Stored data entries »
____________________

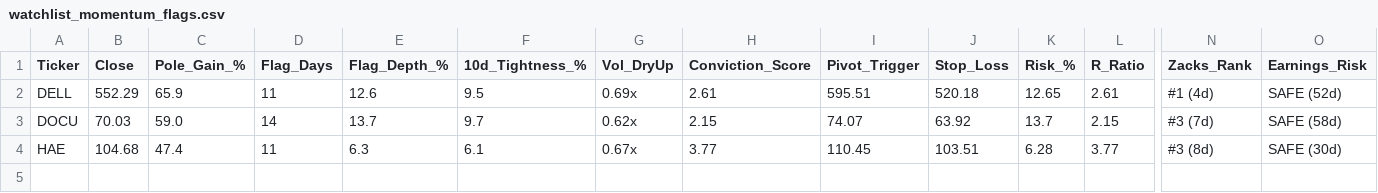
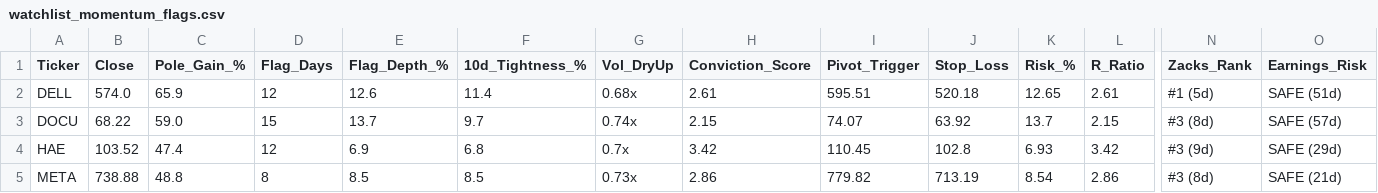
Before and after one commit to Safetyman66/market-screener, a CSV file: watchlist_momentum_flags.csv, drawn as a sheet; only a part is shown, gaps mark what is left out; rows hold the shown columns only; the diff names each change by its address in the sheet, - before the commit and + after, or states it on an @@ line.

```diff
--- a/watchlist_momentum_flags.csv
+++ b/watchlist_momentum_flags.csv
-B2 (Close): 552.29
+B2 (Close): 574.0
-D2 (Flag_Days): 11
+D2 (Flag_Days): 12
-F2 (10d_Tightness_%): 9.5
+F2 (10d_Tightness_%): 11.4
-G2 (Vol_DryUp): 0.69x
+G2 (Vol_DryUp): 0.68x
-N2 (Zacks_Rank): #1 (4d)
+N2 (Zacks_Rank): #1 (5d)
-O2 (Earnings_Risk): SAFE (52d)
+O2 (Earnings_Risk): SAFE (51d)
-B3 (Close): 70.03
+B3 (Close): 68.22
-D3 (Flag_Days): 14
+D3 (Flag_Days): 15
-G3 (Vol_DryUp): 0.62x
+G3 (Vol_DryUp): 0.74x
-N3 (Zacks_Rank): #3 (7d)
+N3 (Zacks_Rank): #3 (8d)
-O3 (Earnings_Risk): SAFE (58d)
+O3 (Earnings_Risk): SAFE (57d)
-B4 (Close): 104.68
+B4 (Close): 103.52
-D4 (Flag_Days): 11
+D4 (Flag_Days): 12
-E4 (Flag_Depth_%): 6.3
+E4 (Flag_Depth_%): 6.9
-F4 (10d_Tightness_%): 6.1
+F4 (10d_Tightness_%): 6.8
-G4 (Vol_DryUp): 0.67x
+G4 (Vol_DryUp): 0.7x
-H4 (Conviction_Score): 3.77
+H4 (Conviction_Score): 3.42
-J4 (Stop_Loss): 103.51
+J4 (Stop_Loss): 102.8
-K4 (Risk_%): 6.28
+K4 (Risk_%): 6.93
-L4 (R_Ratio): 3.77
+L4 (R_Ratio): 3.42
-N4 (Zacks_Rank): #3 (8d)
+N4 (Zacks_Rank): #3 (9d)
-O4 (Earnings_Risk): SAFE (30d)
+O4 (Earnings_Risk): SAFE (29d)
+row 5: META | 738.88 | 48.8 | 8 | 8.5 | 8.5 | 0.73x | 2.86 | 779.82 | 713.19 | 8.54 | 2.86 | #3 (8d) | SAFE (21d)
```
Also changed, not shown: watchlist_base_resets.csv, watchlist_liquidity_sweeps.csv, 9 other files.
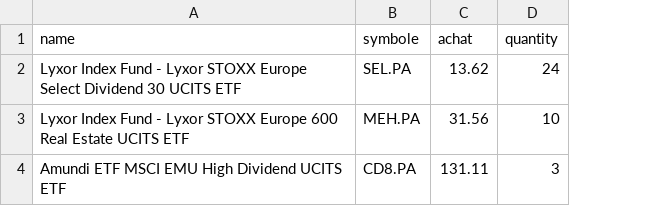
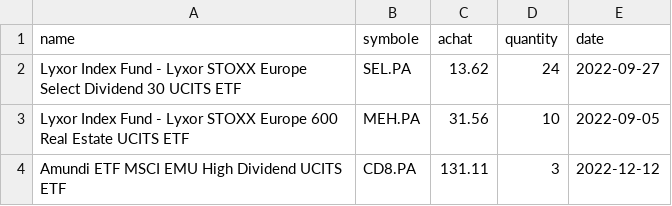
Before and after one commit to TLeandre/BourseVisualisation, a CSV file: boursevisualisation/Actions.csv, drawn as a sheet; the diff names each change by its address in the sheet, - before the commit and + after, or states it on an @@ line.

Commit message:
Ajout de la date d'achat de l'action. Prise en compte de cette date au niveau du graphique.

```diff
--- a/boursevisualisation/Actions.csv
+++ b/boursevisualisation/Actions.csv
+column E (date), rows 2-4: 2022-09-27 | 2022-09-05 | 2022-12-12
```
Also changed, not shown: 5 other files.
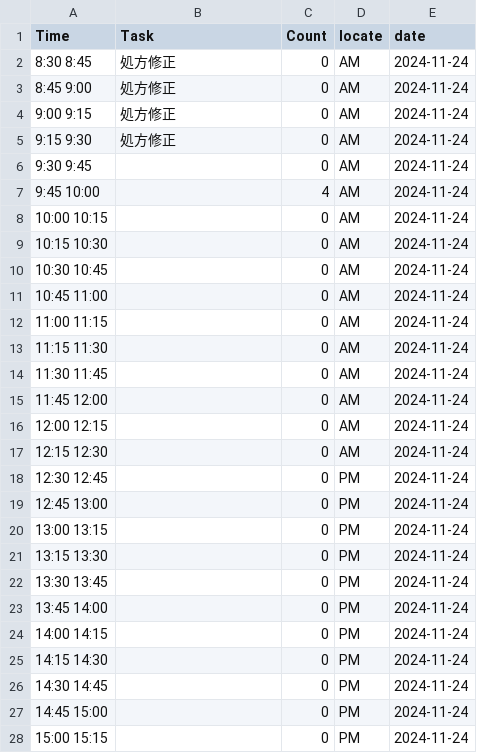
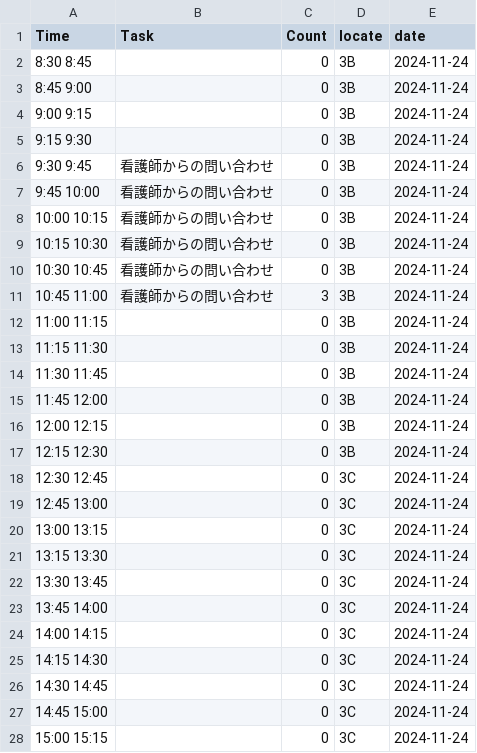
Before and after one commit to aharu6/daily-report, a CSV file: app/2024-11-24.csv, drawn as a sheet; only a part is shown; the diff covers the shown part only.

Commit message:
updatecsv

```diff
--- a/app/2024-11-24.csv
+++ b/app/2024-11-24.csv
@@ -1,28 +1,28 @@
 Time,Task,Count,locate,date
-8:30 8:45,処方修正,0,AM,2024-11-24
-8:45 9:00,処方修正,0,AM,2024-11-24
-9:00 9:15,処方修正,0,AM,2024-11-24
-9:15 9:30,処方修正,0,AM,2024-11-24
-9:30 9:45,,0,AM,2024-11-24
-9:45 10:00,,4,AM,2024-11-24
-10:00 10:15,,0,AM,2024-11-24
-10:15 10:30,,0,AM,2024-11-24
-10:30 10:45,,0,AM,2024-11-24
-10:45 11:00,,0,AM,2024-11-24
-11:00 11:15,,0,AM,2024-11-24
-11:15 11:30,,0,AM,2024-11-24
-11:30 11:45,,0,AM,2024-11-24
-11:45 12:00,,0,AM,2024-11-24
-12:00 12:15,,0,AM,2024-11-24
-12:15 12:30,,0,AM,2024-11-24
-12:30 12:45,,0,PM,2024-11-24
-12:45 13:00,,0,PM,2024-11-24
-13:00 13:15,,0,PM,2024-11-24
-13:15 13:30,,0,PM,2024-11-24
-13:30 13:45,,0,PM,2024-11-24
-13:45 14:00,,0,PM,2024-11-24
-14:00 14:15,,0,PM,2024-11-24
-14:15 14:30,,0,PM,2024-11-24
-14:30 14:45,,0,PM,2024-11-24
-14:45 15:00,,0,PM,2024-11-24
-15:00 15:15,,0,PM,2024-11-24
+8:30 8:45,,0,3B,2024-11-24
+8:45 9:00,,0,3B,2024-11-24
+9:00 9:15,,0,3B,2024-11-24
+9:15 9:30,,0,3B,2024-11-24
+9:30 9:45,看護師からの問い合わせ,0,3B,2024-11-24
+9:45 10:00,看護師からの問い合わせ,0,3B,2024-11-24
+10:00 10:15,看護師からの問い合わせ,0,3B,2024-11-24
+10:15 10:30,看護師からの問い合わせ,0,3B,2024-11-24
+10:30 10:45,看護師からの問い合わせ,0,3B,2024-11-24
+10:45 11:00,看護師からの問い合わせ,3,3B,2024-11-24
+11:00 11:15,,0,3B,2024-11-24
+11:15 11:30,,0,3B,2024-11-24
+11:30 11:45,,0,3B,2024-11-24
+11:45 12:00,,0,3B,2024-11-24
+12:00 12:15,,0,3B,2024-11-24
+12:15 12:30,,0,3B,2024-11-24
+12:30 12:45,,0,3C,2024-11-24
+12:45 13:00,,0,3C,2024-11-24
+13:00 13:15,,0,3C,2024-11-24
+13:15 13:30,,0,3C,2024-11-24
+13:30 13:45,,0,3C,2024-11-24
+13:45 14:00,,0,3C,2024-11-24
+14:00 14:15,,0,3C,2024-11-24
+14:15 14:30,,0,3C,2024-11-24
+14:30 14:45,,0,3C,2024-11-24
+14:45 15:00,,0,3C,2024-11-24
+15:00 15:15,,0,3C,2024-11-24
```
Also changed, not shown: 7 edited cells elsewhere in this file.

____________________

Your task » Please determine how many lines in the entries contain the word "Actions" and reply with that figure alone.

Result » 3